**GOAL OF THE EXERCISE**:
Write out the data word for word, taking care that no picture is carried over.

**GIVEN ENTRIES**:
--------

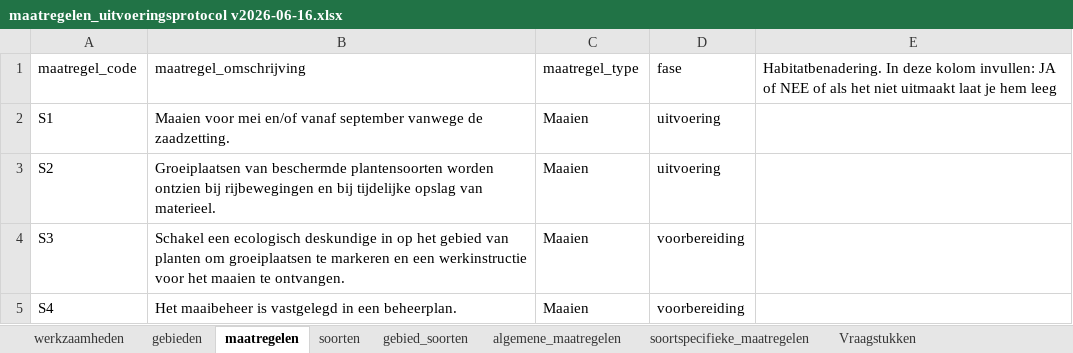
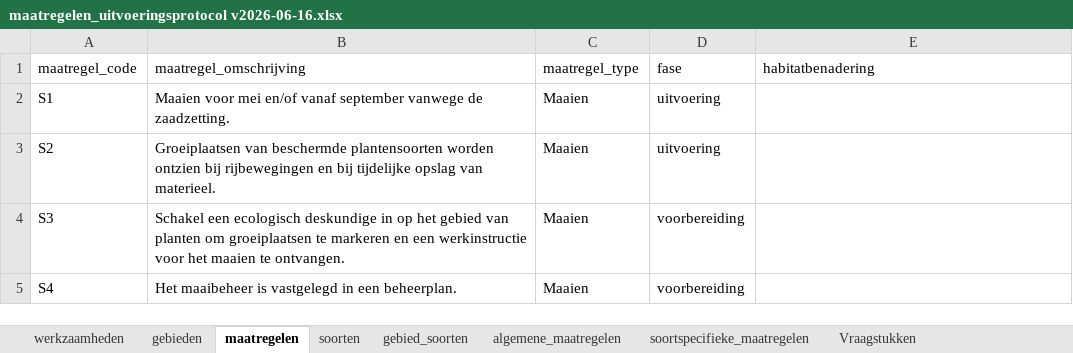
Before and after one commit to HHSK-wkl/ecologische_werkprotocollen, an Excel workbook: data/maatregelen_uitvoeringsprotocol v2026-06-16.xlsx, sheet maatregelen, drawn as a sheet; only a part is shown; values as stored, in another font and other column widths than the file's, no borders; the diff names each change by its address in the sheet, - before the commit and + after, or states it on an @@ line.

```diff
--- a/data/maatregelen_uitvoeringsprotocol v2026-06-16.xlsx (sheet maatregelen)
+++ b/data/maatregelen_uitvoeringsprotocol v2026-06-16.xlsx (sheet maatregelen)
-E1: Habitatbenadering. In deze kolom invullen: JA of NEE of als het niet uitmaakt laat je hem leeg
+E1: habitatbenadering
```
Also changed, not shown: sheet soortspecifieke_maatregelen.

--------

**WRITTEN RESPONSE**:
Before and after one commit to HHSK-wkl/ecologische_werkprotocollen, an Excel workbook: data/maatregelen_uitvoeringsprotocol v2026-06-16.xlsx, sheet maatregelen, drawn as a sheet; only a part is shown; values as stored, in another font and other column widths than the file's, no borders; the diff names each change by its address in the sheet, - before the commit and + after, or states it on an @@ line.

```diff
--- a/data/maatregelen_uitvoeringsprotocol v2026-06-16.xlsx (sheet maatregelen)
+++ b/data/maatregelen_uitvoeringsprotocol v2026-06-16.xlsx (sheet maatregelen)
-E1: Habitatbenadering. In deze kolom invullen: JA of NEE of als het niet uitmaakt laat je hem leeg
+E1: habitatbenadering
```
Also changed, not shown: sheet soortspecifieke_maatregelen.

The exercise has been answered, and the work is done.